A Fiend Inside: Lee Miller

Another wonderful post on Faded + Blurred

A New York fashion model, a partner and muse to Man Ray, a fashion photographer, one of the first (and one of very few) photojournalists during the second world war, and a gourmet cook. To call Lee Miller a free spirit is an understatement. Her life was a composite of one adventure after another. “Being a great photojournalist,” she said, “is a matter of getting out on a damn limb and sawing it off behind you.” This seemed to be her philosophy of life as well, not just photography. Never one to sit still for long, she was always looking for the next thing and that next thing was never simple, but it was definitely always exciting.

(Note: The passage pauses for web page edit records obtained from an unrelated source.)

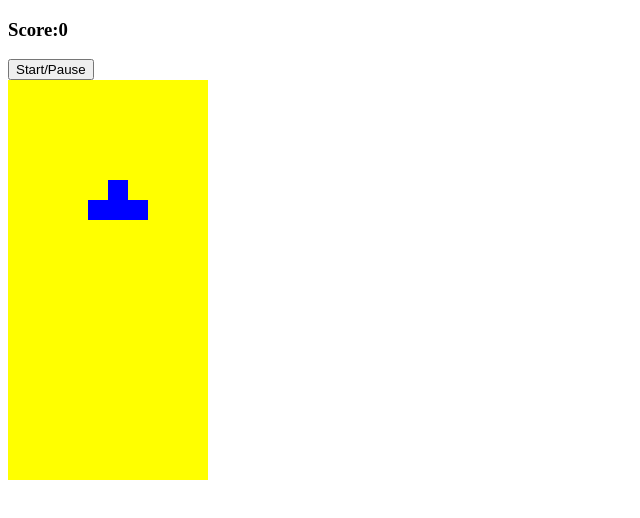
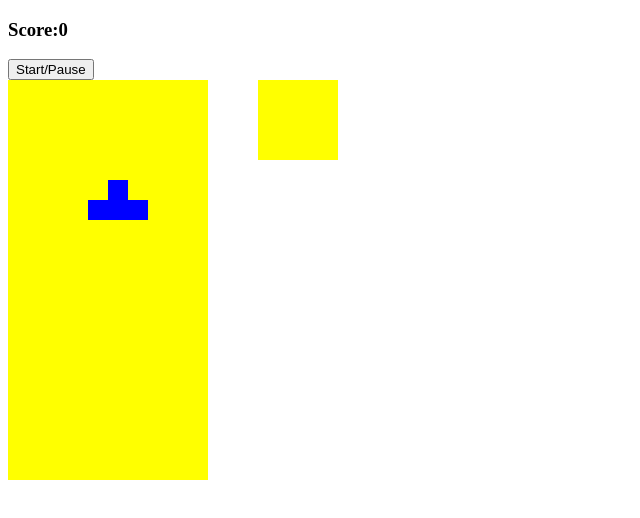
Before and after one commit to genedafnkid/Tetris-Basics, a plain HTML site: page index.html in a window 1280 px wide. Shown: the whole page, without its empty margins (0-640 px from the left). Drawn offline with Linux system fonts and the light colour scheme.

Commit message:
The mini-grid for the next tetromino has been added.

```diff
--- a/app.js
+++ b/app.js
@@ -4,6 +4,7 @@ document.addEventListener('DOMContentLoaded', () => {
     const ScoreDisplay = document.querySelector('#score')
     const StartBtn = document.querySelector('#start-button')
     const width = 10
+    let nextRandom = 0
 
     //the tertrominoes shape
     //starting with the L-shape
@@ -99,10 +100,12 @@ document.addEventListener('DOMContentLoaded', () => {
         if(current.some(index => squares[currentPosition + index + width].classList.contains('taken'))) {
             current.forEach(index => squares[currentPosition + index].classList.add('taken'))
             //start a new tetromino falling
+            random = nextRandom
             random = Math.floor(Math.random() * theTetrominoes.length)
             current = theTetrominoes[random][currentRotation]
             currentPosition = 4
             draw()
+            displayShape()
         }
     }
 
@@ -147,6 +150,31 @@ document.addEventListener('DOMContentLoaded', () => {
     }
 
 
+    //show the next tetromino in mini-grid
+
+    const displaySquares = document.querySelectorAll('.mini-grid div')
+    const displayWidth = 4
+    let displayIndex = 0
+
+    //the Tetrominoes without rotations
+    const upNextTetrominoes = [
+        [1, displayWidth+1, displayWidth*2+1, 2],
+        [0, displayWidth, displayWidth+1, displayWidth*2+1],
+        [1, displayWidth, displayWidth+1, displayWidth+2],
+        [0, 1, displayWidth, displayWidth+1],
+        [1, displayWidth+1, displayWidth*2+1, displayWidth*3+1]
+    ]
+
+    function displayShape() {
+        displaySquares.forEach(square => {
+            square.classList.remove('tetromino')
+        })
+        upNextTetrominoes[nextRandom].forEach(index => {
+            displaySquares[displayIndex + index].classList.add('tetromino')
+        })
+    }
+
+
 
 
 
--- a/index.html
+++ b/index.html
@@ -11,7 +11,7 @@
 
         <h3>Score:<span id="score">0</span></h3>
         <button id="start-button">Start/Pause</button>
-
+        <div class="container">
         <div class="grid">
             <div></div>
             <div></div>
@@ -225,5 +225,37 @@
             <div class="taken"></div>
         </div>
 
+        <div class="mini-grid" >
+            <div></div>
+            <div></div>
+            <div></div>
+            <div></div>
+            <div></div>
+            <div></div>
+            <div></div>
+            <div></div>
+            <div></div>
+            <div></div>
+            <div></div>
+            <div></div>
+            <div></div>
+            <div></div>
+            <div></div>
+            <div></div>
+        </div>
+        </div>
+
+
+
+
+
+
+
+
+
+
+
+
+
     </body>
 </html>
--- a/style.css
+++ b/style.css
@@ -1,3 +1,7 @@
+.container {
+    display: flex;
+}
+
 .grid {
     width: 200px;
     height: 400px;
@@ -14,3 +18,17 @@
 .tetromino {
     background-color: blue;
 }
+
+.mini-grid {
+    margin-left: 50px;
+    width: 80px;
+    height: 80px;
+    display: flex;
+    flex-wrap: wrap;
+    background-color: yellow;
+}
+
+.mini-grid div {
+    height: 20px;
+    width: 20px;
+}
```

“I looked like an angel, but I was a fiend inside.” – Lee Miller
Miller was born in Poughkeepsie, NY in 1907. She suffered the horrific trauma of being raped at age seven by a family friend, which left her with gonorrhea and years of treatment which was painful and invasive. This experience, as well as being photographed nude by her father from the age of eight all the way through her teens, had a tremendous effect on her and dramatically shaped who she was to become. Thankfully, she was able to escape her dysfunctional family life and move to New York City when she was just 20. It was there that she had a chance encounter which was to change her life.

While attempting to cross a street in midtown Manhattan, she was abruptly pulled out of the way of an oncoming truck by publisher Condé Nast. Nast was struck by her classic beauty and immediately took her on as a model for Vogue and, before she realized it, she was on the cover. This began a 30 year relationship with the magazine, although modeling for Miller did not last long. In 1929 she posed for the first photographic ad for Kotex. This caused such a controversy that the modeling calls quickly stopped coming. It was actually fairly good timing, however, because, typical of Miller, she was becoming bored with having to stand still all day while the camera was pointed at her. She decided she wanted to try her hand at being the one taking the pictures instead, so she packed her bags and moved to Paris…..READ MORE



A visit to the most Arab of Turkish cities

Our man formerly in Damascus, now Istanbul, John Wreford has a photo essay with words published in Your Middle East




Photographer John Wreford has been to a part of Turkey where the hotel manager only speaks Arabic.
I rapped the knocker a couple more times on the heavy wooden door of the hotel and waited, as I blew on my freezing fingers and my breath hung in the musty air like an ominous rain cloud. It was early evening but already the streets thick with the smell of wood smoke were deserted. It seemed much later when I rapped again, a little harder this time, and through the side window I could see an old man hobbling towards the door.

He welcomes me inside and as I am telling him I have a booking he interrupts to say he only speaks Arabic. Off the beaten track in Turkey it’s hardly a surprise to find English a struggle and anyone even remotely familiar with the country would know that the Kurds have their own language – but Arabic?

Well, yes – this is Antakya and according to Syrian maps it is still part of the Arab Republic. Culture and identity rarely recognizes borders and the Hatay province of Turkey merges seamlessly with that of its Arab neighbors. See more pictures and read more here


Canon 1200D vs Nikon D3300 vs Pentax K-500: which is the best entry level DSLR?

Which beginner DSLR is best for your needs? Find out in our Canon 1200D vs Nikon D3300 vs Pentax K-500 comparison. 

Sony has swapped over to SLT and ILCE non-reflex camera designs, and Olympus has committed to mirrorless Micro Four Thirds designs, which means that Canon, Nikon and Pentax are the only mainstream digital SLR makers left.

Canon and Nikon are the big names in this market, while Pentax is more of an outsider, but one that always offers an interesting alternative.

All three have recently announced new entry-level DSLRs , and while they’re all aimed at cost-conscious newcomers, they offer three very different approaches.

The Canon EOS 1200D is the newest, following hot on the heels of the Nikon D3300. The Pentax K-500, by contrast, has been around since the middle of 2012. Digital Camera World telling it as it is